### Before-and-after page screenshots
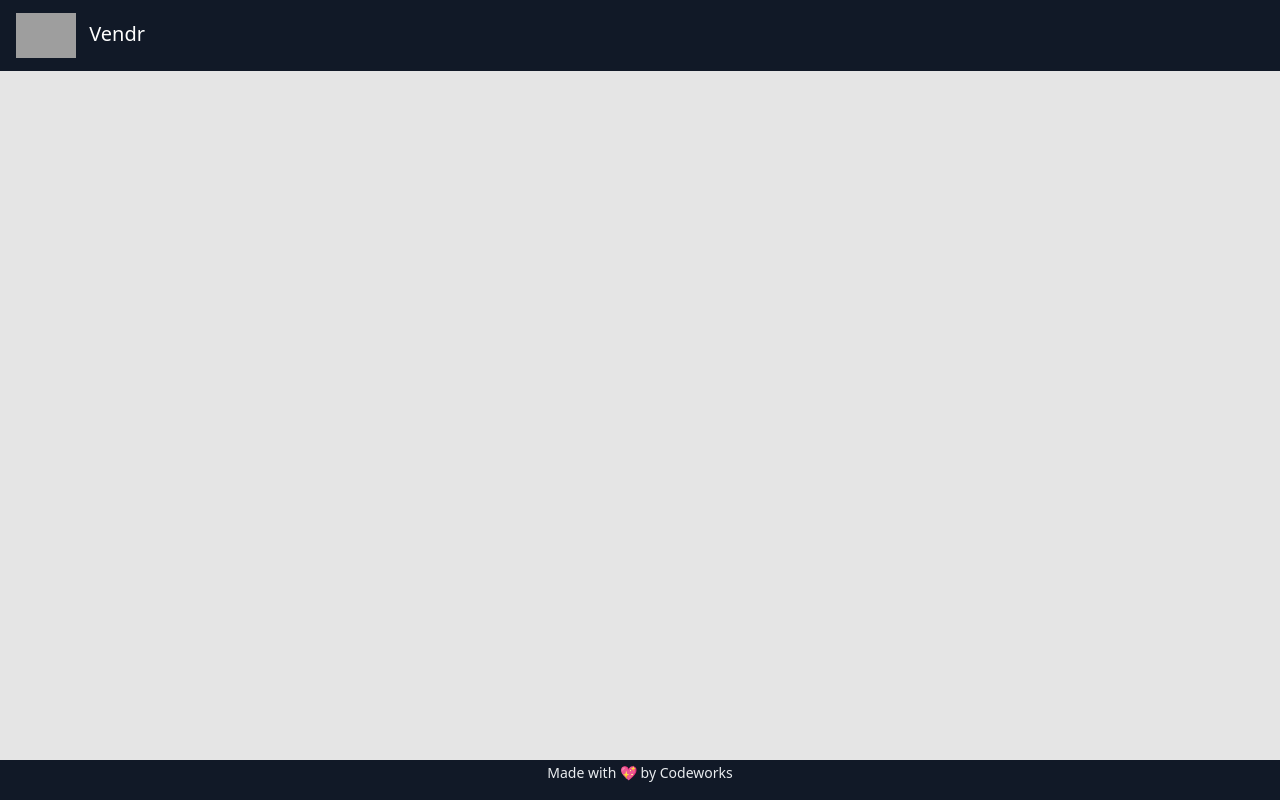
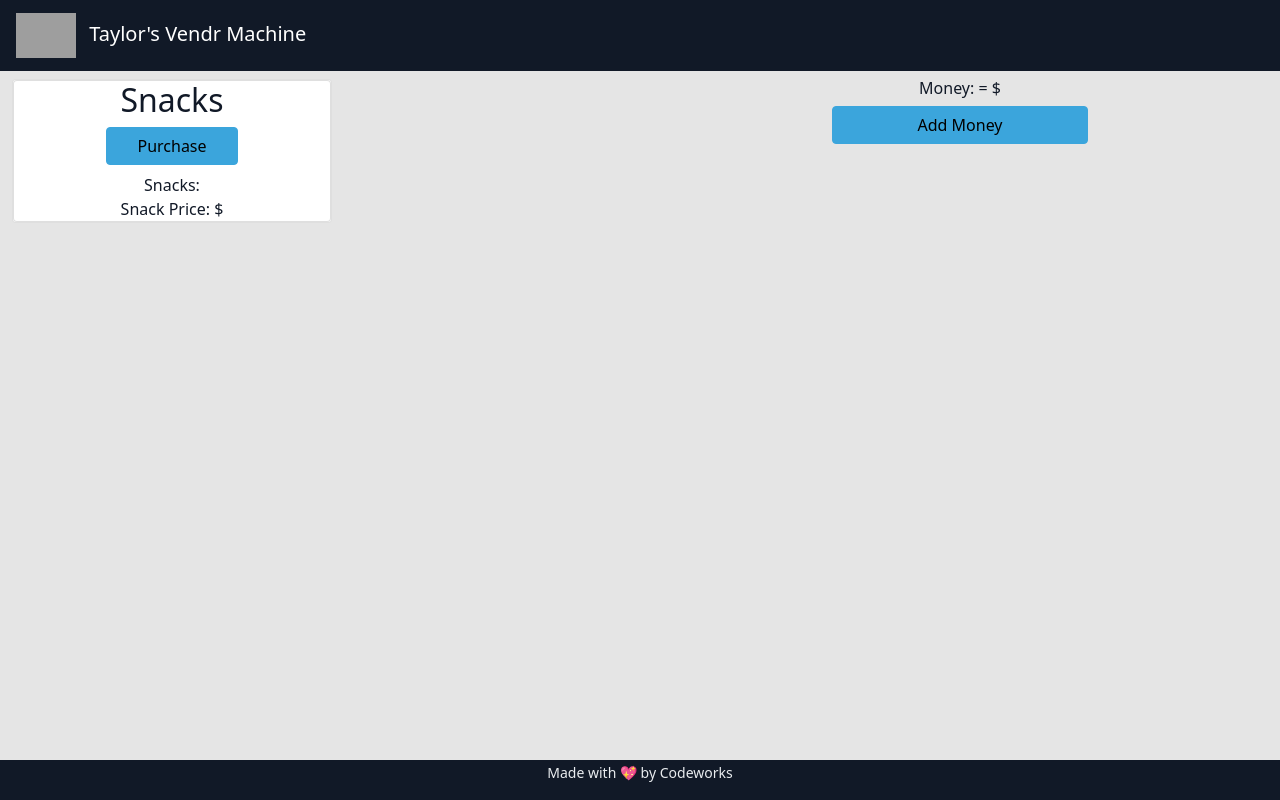
Before and after one commit to tberry019/Vendr, a website with bundled scripts: page Vendr/index.html in a window 1280 px wide. Built offline with nearby package versions, Linux system fonts and the light colour scheme; grey boxes are pictures that could not be loaded.

Commit message:
more code

```diff
--- a/Vendr/app/AppState.js
+++ b/Vendr/app/AppState.js
@@ -4,6 +4,8 @@ import { isValidProp } from "./Utils/isValidProp.js"
 class AppState extends EventEmitter {
   /** @type {import('./Models/Value').Value[]} */
   values = []
+
+  money = 100
 }
 
 export const ProxyState = new Proxy(new AppState(), {
--- /dev/null
+++ b/Vendr/app/Controllers/VendingController.js
@@ -0,0 +1,31 @@
+
+export class VendingController {
+  constructor() {
+    console.log('Vending Controller connected')
+  }
+  buySnack() {
+    if (money >= Snack.price) {
+      Snack.name.quantity++
+
+      draw()
+
+    }
+    else {
+      alert("You need more $!")
+    }
+  }
+
+  addMoney() {
+    console.log('Add Money button works')
+
+
+  }
+
+
+
+
+
+
+
+
+}
--- a/Vendr/app/main.js
+++ b/Vendr/app/main.js
@@ -1,7 +1,9 @@
 import { ValuesController } from "./Controllers/ValuesController.js";
+import { VendingController } from "./Controllers/VendingController.js";
 
 class App {
   valuesController = new ValuesController();
+  vendingController = new VendingController();
 }
 
 window["app"] = new App();
--- a/Vendr/index.html
+++ b/Vendr/index.html
@@ -20,15 +20,26 @@
       <a class="navbar-brand ms-3" href="#">
         <img src="https://codeworks.blob.core.windows.net/public/assets/img/cw-mark.png" height="45" alt=""
           loading="lazy">
-        <span class="ms-2">Vendr</span>
+        <span class="ms-2">Taylor's Vendr Machine</span>
       </a>
     </nav>
   </header>
   <main>
     <div class="container-fluid">
       <div class="row">
-        <div class="col-12">
-
+        <div class="col-6 pt-2 text-center">
+          <div class="card rouded" style="width: 20rem;">
+            <div class="col-12 card header text-dark text-center align-items-center">
+              <h2>Snacks</h2>
+              <button class="btn btn-primary col-5 mb-2" onclick="buySnack()">Purchase</button>
+              <div>Snacks: <span class="col-5" id="snack"></span></div>
+              <div>Snack Price: $ <span class="col-5" id="snackPrice"></span></div>
+            </div>
+          </div>
+        </div>
+        <div class="col-6 pt-2 text-center">
+          <h6 class="text-dark">Money: = $ <span id="money"> </span></h6>
+          <button class="btn btn-primary col-5 mb-2" onclick="app.vendingController.addMoney()">Add Money</button>
         </div>
       </div>
     </div>
```
Also changed, not shown: Vendr/app/Models/Snack.js (added, +8 -0 lines), Vendr/app/Services/VendingService.js (added, +21 -0 lines), Vendr/app/Controllers/ValuesController.js (line endings or trailing spaces).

### Exercise brief
Say how many lines of the preceding data include the word "from". The number is the whole answer.

### Response to this task
3